In 2020, it will have been 400 years since the Pilgrims left England on the Mayflower, and in one English city this is cause for both celebration and introspection. Plymouth, on the southwest coast of England, is where the Mayflower departed in 1620, and is now a city with beautiful Victorian naval buildings by the waterfront juxtaposed by a city centre overrun with Brutalist buildings that were erected after the city’s bombing in WWII.
As part of the Mayflower 400 commemoration, which is told from both the England and Wampanoag perspectives, the city has just launched The Atlantic Project. The aim is for it to become a new biannual art festival in the area, and the theme for this pilot event is “After the Future.”
To commemorate the anniversary and encourage discussion, a wide variety of artists have created site-specific installations with a focus on the Atlantic and other waterways, on beginnings and endings, migration and settlement. The artworks are placed all over Plymouth in a wide variety of settings, and many are truly thought-provoking.

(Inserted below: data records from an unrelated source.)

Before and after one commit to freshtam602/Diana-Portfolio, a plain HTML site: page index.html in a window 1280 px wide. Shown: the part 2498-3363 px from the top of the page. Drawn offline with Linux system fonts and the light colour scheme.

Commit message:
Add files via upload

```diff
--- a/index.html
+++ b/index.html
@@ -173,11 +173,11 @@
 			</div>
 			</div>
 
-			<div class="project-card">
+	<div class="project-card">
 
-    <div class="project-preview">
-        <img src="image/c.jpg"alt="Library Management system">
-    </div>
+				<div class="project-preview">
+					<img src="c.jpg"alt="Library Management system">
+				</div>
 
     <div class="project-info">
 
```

Take a look below at five standouts from the 14 pieces on show.
Postcommodity, Repellent Eye
The privately owned Drake’s Island, named after Francis Drake, lies in the ocean outside of Plymouth, close enough to be clearly seen from the shore. Here, artist group Postcommodity erected its “Repellent Eye.” In 2015, Postcommodity created a “Repellent Fence” on the US-Mexico border, made of agricultural “scary eye” balloons that are supposed to ward off birds from fields. Their colors are the same as those used by indigenous people from South America to Canada to ward off evil spirits. While the original installation used orange balloons, the eye hovering over Drake’s Island is black with an orange centre. And though there is no physical border here, the eye watches the historical endpoint of the old world and the border to the new one, making you think about which people we are warding off today—who gets to come in and who has to stay out.

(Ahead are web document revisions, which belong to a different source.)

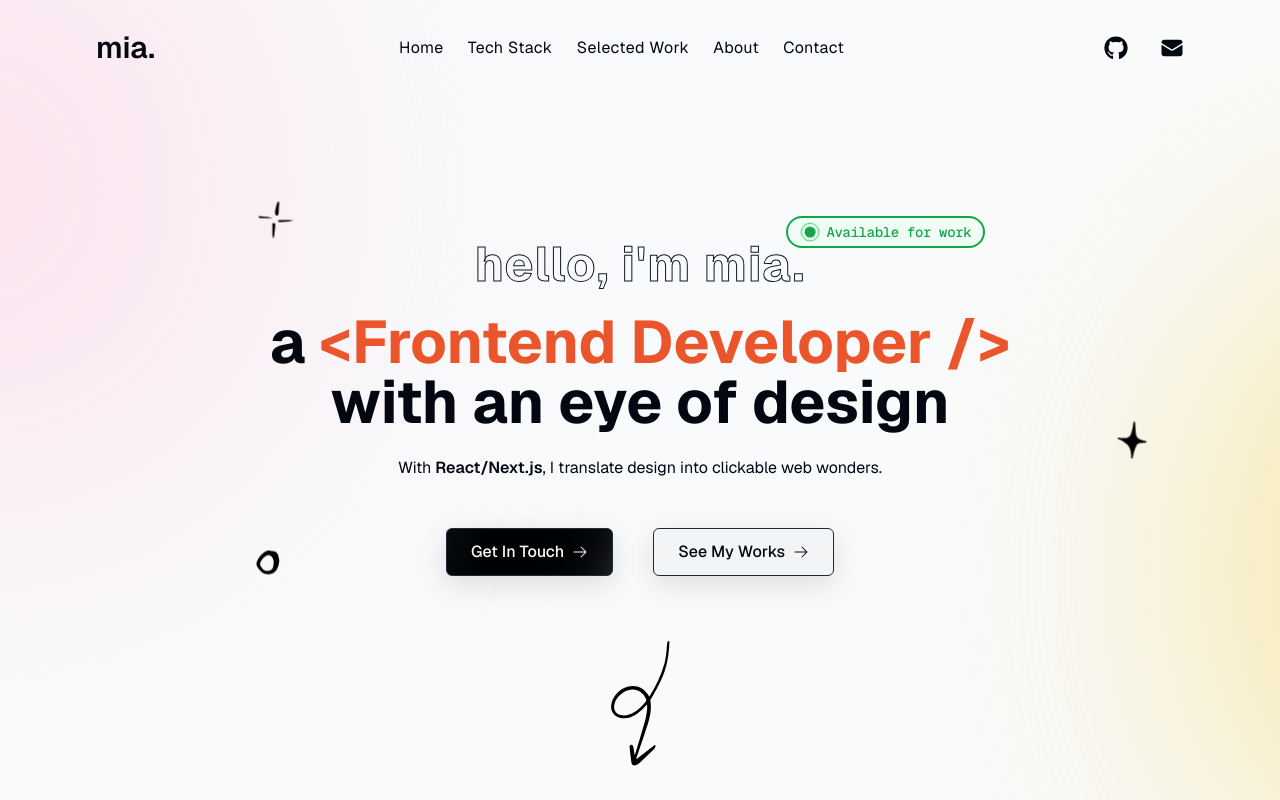
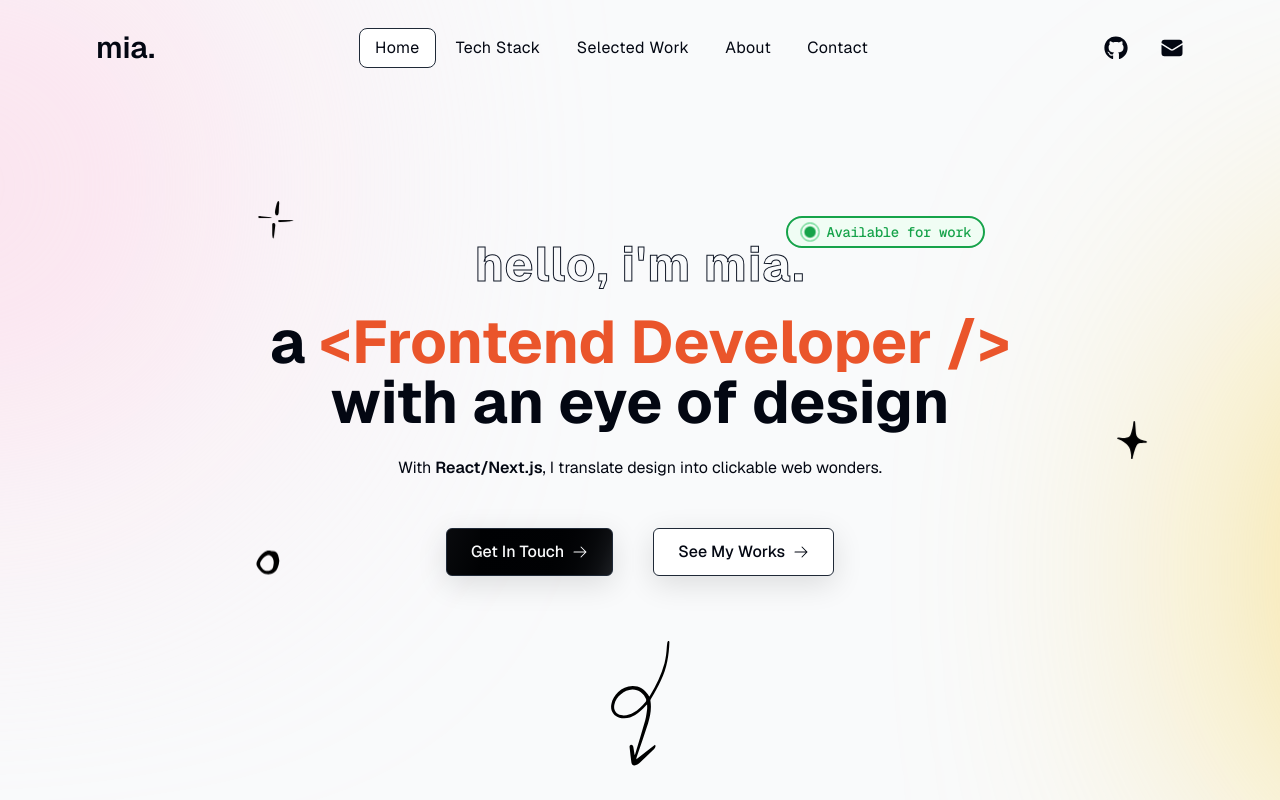
Before and after one commit to miawithcode/portfolio, a Next.js app: page / in a window 1280 px wide. Shown: the top 800 px of the page. Built offline with nearby package versions, Linux system fonts and the light colour scheme.

Commit message:
style: indicate active section in Navbar on click

```diff
--- a/src/components/NavItem.tsx
+++ b/src/components/NavItem.tsx
@@ -4,14 +4,32 @@ import Link from "next/link";
 interface NavItemProps {
   href: string;
   label: string;
+  handleClick: (label: string) => void;
+  activeSection: string;
 }
 
-const NavItem = ({ href, label }: NavItemProps) => {
+const NavItem = ({ href, label, handleClick, activeSection }: NavItemProps) => {
   return (
     <motion.div className="flex">
       <div className="relative flex items-center">
-        <Link href={href} className="!cursor-pointer capitalize tracking-wide">
+        <Link
+          href={href}
+          onClick={() => handleClick(label)}
+          className="!cursor-pointer justify-center px-4 py-2 capitalize tracking-wide transition"
+        >
           {label}
+
+          {label === activeSection && (
+            <motion.span
+              layoutId="activeSection"
+              transition={{
+                type: "spring",
+                stiffness: 280,
+                damping: 30,
+              }}
+              className="absolute inset-0 -z-10 rounded-lg border border-gray-800 bg-white"
+            ></motion.span>
+          )}
         </Link>
       </div>
     </motion.div>
--- a/src/components/NavItems.tsx
+++ b/src/components/NavItems.tsx
@@ -1,11 +1,23 @@
 import { navItems } from "@/lib/data";
 import NavItem from "./NavItem";
+import { useState } from "react";
 
 const NavItems = () => {
+  const [activeSection, setActiveSection] = useState("Home");
+
+  const handleClick = (label: string) => {
+    setActiveSection(label);
+  };
+
   return (
-    <div className="flex h-full space-x-6">
+    <div className="flex h-full gap-1">
       {navItems.map((item) => (
-        <NavItem key={item.label} {...item} />
+        <NavItem
+          key={item.label}
+          handleClick={handleClick}
+          activeSection={activeSection}
+          {...item}
+        />
       ))}
     </div>
   );
--- a/src/components/section/Hero.tsx
+++ b/src/components/section/Hero.tsx
@@ -109,7 +109,7 @@ const Hero = () => {
             </div>
             <div>
               <Link
-                className="group inline-flex h-10 items-center justify-center rounded-md border border-gray-800 bg-gray-100 px-6 text-sm font-medium shadow-[0_8px_30px_rgb(0,0,0,0.12)] md:h-12 md:text-base "
+                className="group inline-flex h-10 items-center justify-center rounded-md border border-gray-800 bg-white px-6 text-sm font-medium shadow-[0_8px_30px_rgb(0,0,0,0.12)] md:h-12 md:text-base "
                 href="#works"
               >
                 See My Works
--- a/tailwind.config.ts
+++ b/tailwind.config.ts
@@ -17,7 +17,7 @@ const config: Config = {
       },
       animation: {
         shimmer: "shimmer 2s linear infinite",
-        blink: "blink 2s ease-in-out infinite",
+        blink: "blink 1.5s ease-in-out infinite",
       },
       keyframes: {
         shimmer: {
@@ -31,10 +31,10 @@ const config: Config = {
         blink: {
           "0%": { transform: "scale(0.85)" },
           "33.33%": {
-            transform: "scale(1.25)",
+            transform: "scale(1.15)",
           },
           "66.67%": {
-            transform: "scale(1.25)",
+            transform: "scale(1.15)",
           },
           "100%": {
             transform: "scale(0.85)",
```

Chang Jia, Heavenly, Corrupted Landscapes
Chang Jia’s new piece combines video and photographs to draw attention to Korea’s infamous Four Major Rivers Project, which polluted the country’s waterways. The stunning images look like traditional landscape paintings but are made with bacteria from the polluted rivers. While her older work—two of which are on show here—depict scenes of torture, the landscapes are about the wounds humans inflict on the environment, rather than each other.

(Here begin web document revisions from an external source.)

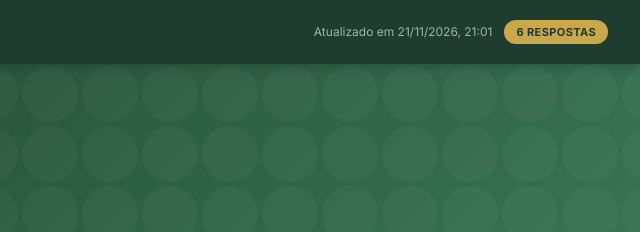
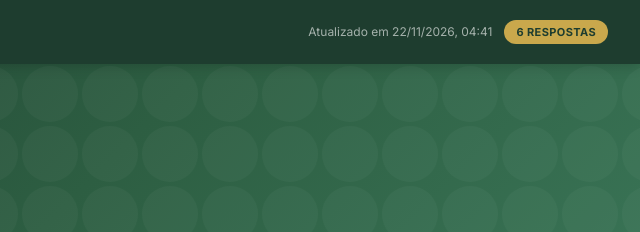
Before and after one commit to renanfreitas-sketch/missaochile2026, a plain HTML site: page index.html in a window 1280 px wide. Shown: the top 232 px of the page, 640-1280 px from the left. Drawn offline with nearby package versions, Linux system fonts and the light colour scheme.

Commit message:
missaochile: auto-update 22/11/2026 04:41 BRT

```diff
--- a/index.html
+++ b/index.html
@@ -226,7 +226,7 @@ td.num { text-align: right; font-variant-numeric: tabular-nums; font-weight: 600
        onerror="this.style.display='none';this.nextElementSibling.style.display='block'">
   <span style="display:none;color:white;font-weight:800;font-size:16px;letter-spacing:1px">BSCA</span>
   <div class="header-right">
-    <span class="header-date">Atualizado em 21/11/2026, 21:01</span>
+    <span class="header-date">Atualizado em 22/11/2026, 04:41</span>
     <span class="header-badge">6 Respostas</span>
   </div>
 </header>
```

Khadija von Zinnenburg Carroll, Cook’s New Clothes
In the Melville building in the old Naval yard, artist Khadija von Zinnenburg Carroll and a number of collaborators have created the artwork Cook’s New Clothes. “Instead of commemorating Captain Cook, we’ve focused on Tupaia, who is a Tahitian navigator and translator. He was really essential in the meetings in New Zealand and Australia for translating to the Maori, ensuring the successful passage, but he’s basically completely erased from the historical narrative,” von Zinnenburg Carroll explains. In imagining what a funeral procession would have sounded like in Batavia, now Jakarta, Indonesia (where Tupaia died 250 years ago) the artists have created instruments made of plastic scraps from the ocean, as well as traditional cloaks made of modern materials, like security jackets. A procession will be lead on the banks of the River Tamar. “It’s basically a dirge for Tupaia,” she adds.
Donald Rodney, Psalms
Even though British artist Donald Rodney passed away in 1998, he’s present here in his Psalms artwork. The wheelchair has a neural network and wanders though the space it’s in, completely set on following its own path. When it comes up to people, it’s ignored or interrupted—similar to how people oftentimes ignore those in wheelchairs. Rodney’s work is currently being re-invigorated as a part of the Blk Art Group in the ’90s, and his “In the House of My Father” is the subject of a film by Luke Willis Thompson that’s part of this year’s Turner Prize. Rodney also has a connection to Plymouth through a previous piece, Visceral Canker, which connects the coats of arms of John Hawkins, the first slave trader to sail from Plymouth, to the coat of arms of Queen Elizabeth I through a circulation system of fake blood. Rodney originally wanted to use his own blood, to show his connection to the enslaved black men who were brought to the UK.
Jane Grant and John Matthias, Fathom (Atlantic)
Fathom is an odd and engaging experience. On a grassy field on a hill, artists Jane Grant and John Matthias have rigged a stage that looks ready for a gig, but when you walk in between its speakers, what you hear is the ocean. The duo placed microphones on the bottom of the ocean outside Plymouth (“We connected them to weights and threw them out,” Matthias says) as well as above water, and these feed live sound to the speakers. The result is an installation that lets you move from underwater to the surface. “You experience what it’s like to be underwater and then, by moving up onto the stage, what it’s like to be free from underwater,” says Grant. “We’ve also been thinking about sound, how pervasive and hard to control it is.” As you experience the installation, you can, for example, see a ferry coming into shore and hear it both below and above water by simply moving around the stage, ensuring that even on dry land, you can’t escape the ocean.
Images by Cajsa Carlson